Omerta is the "code of silence" most typically associated with the Mafia, but found in many communities including the Black community in many parts of the United States. No one talks out of fear for their lives, or the lives of their family. No one talks because of the belief that matters are best handled "at home", and that the White legal system will only open wounds. So police cannot rely on the typical sources needed to solve crimes - witness testimony. It would be a bit rare for a Reserve member to testify against another Reserve member in Court - it is taboo, even when the victim, usually a female, wants to press charges. Generally she will be convinced that other methods such as "healing circles" and "forgiveness" are better options. I will write a great deal more on this subject when I review a book on the "Aboriginal Industry" by Widdowson and Howard in the near future.
So how does this play out at Six Nations? Many people likely believe that omerta is something found in other communities, not Six Nations. It is very difficult to obtain hard facts here, only anecdotes - but that does not mean that the concept is irrelevant or wrong. Here a very straightforward question can be posed, and the answer will be very telling. During and after the situation in Caledonia in 2006 with violence against property and persons, theft, vandalism, arson, criminal mischief, and a complete flaunting of the laws of Haldimand County, the Province of Ontario, and the Federal Government of Canada - how many at Six Nations spoke out publicly against this barbaric turn of events? As far as I know the answer is zero. Does that mean that all at Six Nations supported the violence? No, not at all. None the less, in looking at the letters to the editor of local newspapers, including those in Haldimand and Brant Counties and the two on the Reserve, who stated the obvious - that the situation got out of hand and it was reflecting poorly on all Six Nations. Did either the Elected Council or the Hereditary Council issue a formal apology - no, nothing remotely similar to the best of my knowledge.
Speaking out publicly, in other words off Reserve, against a fellow member of Six Nations is something that is avoided at all costs. So basically one runs into the "wall of omerta" in trying to get to the truth. The truth is not as important as group solidarity by in large. It is important to put forward the "face of solidarity" when in fact none exists. The Elected Council and the Hereditary Council agree on almost nothing - and seem to take pains to set things up so that the other will take the fall or the blame for whatever divisive issue is at stake. Omerta functions to keep white people out of the loop. Of course this is in practise impossible since all of the laundry, dirty or otherwise, is to be found in the two newspapers on the Reserve, sold at places off Reserve and easily available to White people without setting foot on the Rez.

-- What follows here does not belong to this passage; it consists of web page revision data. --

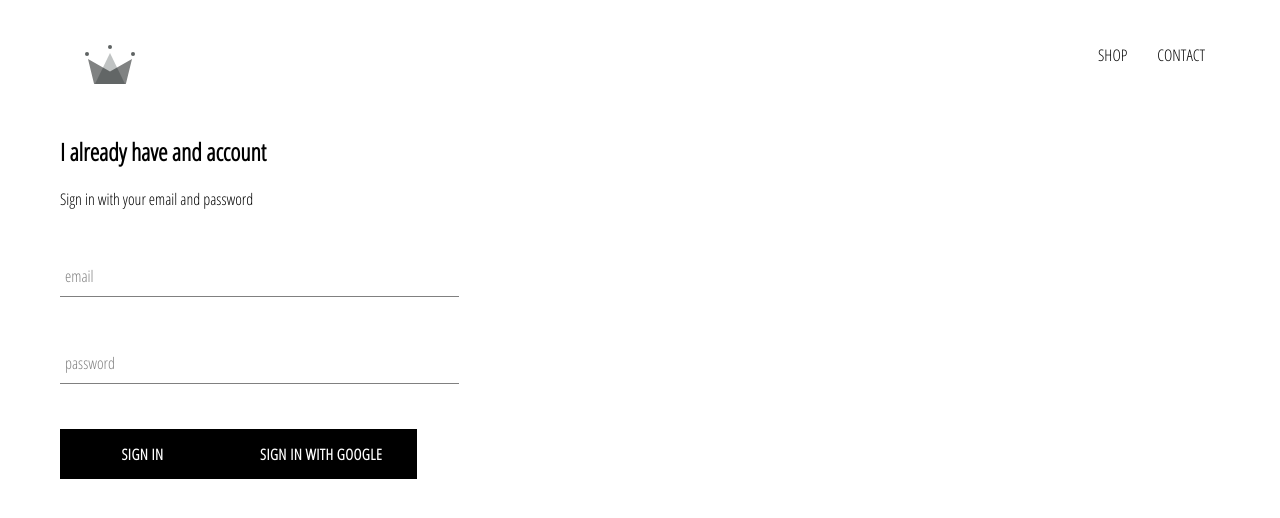
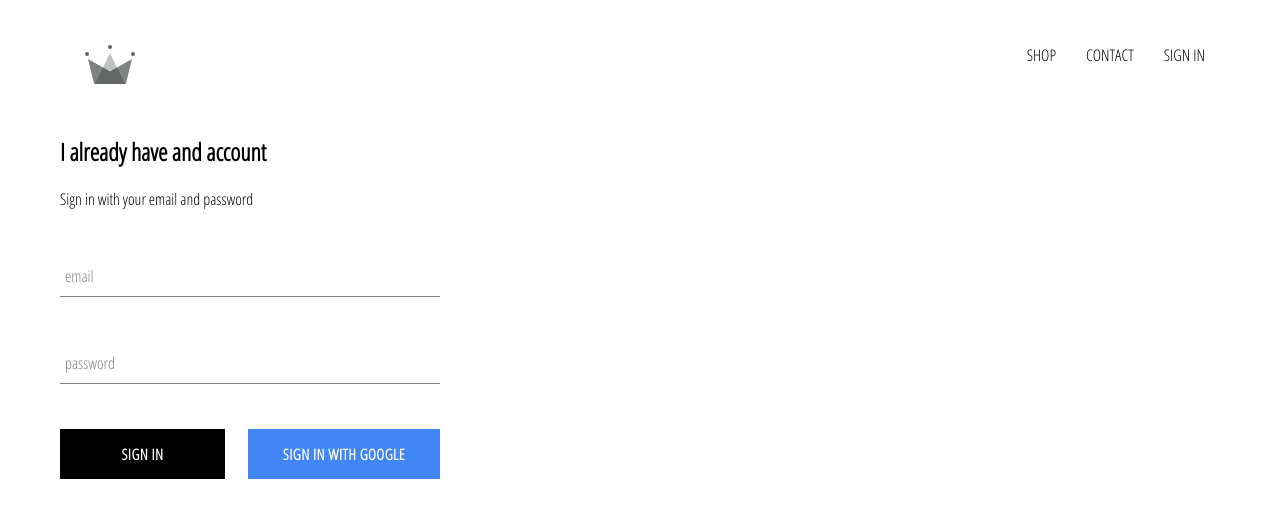
Before and after one commit to smalancea/crwn-clothing, a React (Create React App) app: page /signin in a window 1280 px wide. Shown: the top 518 px of the page. Built offline with nearby package versions, Linux system fonts and the light colour scheme; no server answers.

Commit message:
Integrating firebase into application, creating sign in page in component and sign in with google

```diff
--- a/src/App.css
+++ b/src/App.css
@@ -6,5 +6,8 @@ body {
 a {
     text-decoration: none;
     color: black;
+}
 
+* {
+    box-sizing: border-box;
 }
--- a/src/App.js
+++ b/src/App.js
@@ -5,11 +5,33 @@ import HomePage from './pages/homepage/homepage.component';
 import ShopPage from './pages/shop/shop.components.jsx';
 import Header from './components/header/header.component.jsx';
 import SignInAndSignUpPage from './pages/sign-in-and-sign-up/sign-in-and-sign-up.component';
+import { auth } from './firebase/firebase.utils';
 
-function App() {
-  return (
+class App extends React.Component {
+  constructor() {
+    super();
+    this.state = {
+      currentUser: null
+    }
+  }
+
+  unsubscribeFromAuth = null
+
+  componentDidMount() {
+    this.unsubscribeFromAuth = auth.onAuthStateChanged(user => {
+      this.setState({ currentUser: user });
+      // console.log(user);
+    })
+  }
+
+  componentWillUnmount() {
+    this.unsubscribeFromAuth();
+  }
+
+  render() {
+    return (
   <div>
-    <Header />
+    <Header currentUser={this.state.currentUser}/>
     <Switch>
       <Route exact path='/' component={HomePage}/>
       <Route path='/shop' component={ShopPage}/>
@@ -17,6 +39,7 @@ function App() {
     </Switch>
   </div>
   );
+  }
 }
 
 export default App;
--- a/src/components/custom-button/custom-button.component.jsx
+++ b/src/components/custom-button/custom-button.component.jsx
@@ -1,8 +1,11 @@
 import React from 'react';
 import './custom-button.styles.scss';
 
-const CustomButton  = ({ children, ...otherProps }) => (
-    <button className='custom-button' {...otherProps}>
+const CustomButton  = ({ children, isGoogleSignIn, ...otherProps }) => (
+    <button
+    className={`${isGoogleSignIn ? 'google-sign-in' : ''} custom-button`}
+    {...otherProps}
+    >
         {children}
     </button>
 );
--- a/src/components/custom-button/custom-button.styles.scss
+++ b/src/components/custom-button/custom-button.styles.scss
@@ -19,4 +19,15 @@
       color: black;
       border: 1px solid black;
     }
+
+    &.google-sign-in {
+      background-color: #4285f4;
+      color: white;
+
+    &:hover {
+      background-color: #357ae8;
+      border: none;
+      }
+
+    }
   }
--- a/src/components/header/header.component.jsx
+++ b/src/components/header/header.component.jsx
@@ -1,9 +1,10 @@
 import React from 'react';
 import { Link } from 'react-router-dom';
 import ReactLogo from '../../assets/crown.svg';
+import { auth } from '../../firebase/firebase.utils';
 import './header.styles.scss';
 
-const Header = () => (
+const Header = ({ currentUser }) => (
     <div className='header'>
         <Link className='logo-container' to='/'>
         <img src={ReactLogo} alt="React Logo" />
@@ -15,8 +16,18 @@ const Header = () => (
         <Link className='option' to='/contact'>
             CONTACT
         </Link>
+        {currentUser ? (
+            <div className='option' onClick={() => auth.signOut()}>
+                SIGN OUT
+            </div>
+        ) : (
+            <Link className='option' to='/signin'>
+                SIGN IN
+            </Link>
+        )}
         </div>
     </div>
-)
+);
+
 
 export default Header;
--- a/src/components/header/header.styles.scss
+++ b/src/components/header/header.styles.scss
@@ -20,6 +20,7 @@
 
     .option {
       padding: 10px 15px;
+      cursor: pointer;
     }
   }
 }
--- a/src/components/sign-in/sign-in.component.jsx
+++ b/src/components/sign-in/sign-in.component.jsx
@@ -46,11 +46,12 @@ class SignIn extends React.Component{
                         label='password'
                         required
                     />
-                    <CustomButton type="submit">Sign In</CustomButton>
-                    <CustomButton onClick={signInWithGoogle}>
-                        {' '}
-                        Sign In with Google{' '}
-                    </CustomButton>
+                    <div className='buttons'>
+                        <CustomButton type="submit"> Sign In </CustomButton>
+                        <CustomButton onClick={signInWithGoogle} isGoogleSignIn>
+                            Sign In with Google
+                        </CustomButton>
+                    </div>
                 </form>
             </div>
         );
--- a/src/components/sign-in/sign-in.styles.scss
+++ b/src/components/sign-in/sign-in.styles.scss
@@ -1,9 +1,14 @@
 .sign-in {
-    width: 30vw;
+    width: 380px;
     display: flex;
     flex-direction: column;
 
     .title {
         margin: 10px 0;
     }
+
+    .buttons {
+        display: flex;
+        justify-content: space-between;
+    }
 }
--- a/src/firebase/firebase.utils.js
+++ b/src/firebase/firebase.utils.js
@@ -18,7 +18,6 @@ export const firestore = firebase.firestore();
 
 const provider = new firebase.auth.GoogleAuthProvider();
 provider.setCustomParameters({ prompt: 'select_account' });
-export const SignInWithGoogle = () => auth.signInWithPopup(provider);
+export const signInWithGoogle = () => auth.signInWithPopup(provider);
 
 export default firebase;
-export const signInWithGoogle = () => auth.signInWithPopup(provider);
```
Also changed, not shown: 1 other file (tests, documents, lock files or other folders).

So while omerta functions to keep the perception of Six Nations being one on all important issues (from land claims to wind turbines), the truth is something far different. So what happens if someone at Six Nations "rats out" another in a public venue (e.g., testifying in Court)? For years it has been much the same. Recall the story of the Hatfields and the McCoys in West Virginia and Kentucky? That is what is at risk at Six Nations. Not only will the individual be at risk physically or at the very least be shunned, but his or her entire extended family will likely get drawn into the fray and the fur will fly and the "feud" can last for years, or even generations. Knowing this, there were occasions in the past where I have "held back" saying or doing anything inflamatory. For example a while back I had every reason to deck one very obnoxious neighbour who was making false allegations against me while throwing punches. Instead I dodged the punches until this alcoholic exhausted himself. I allowed him to get in his car and drive away - just up the road. If it had been anywhere else I would have defended myself and / or called the cops.
Welcome to Six Nations.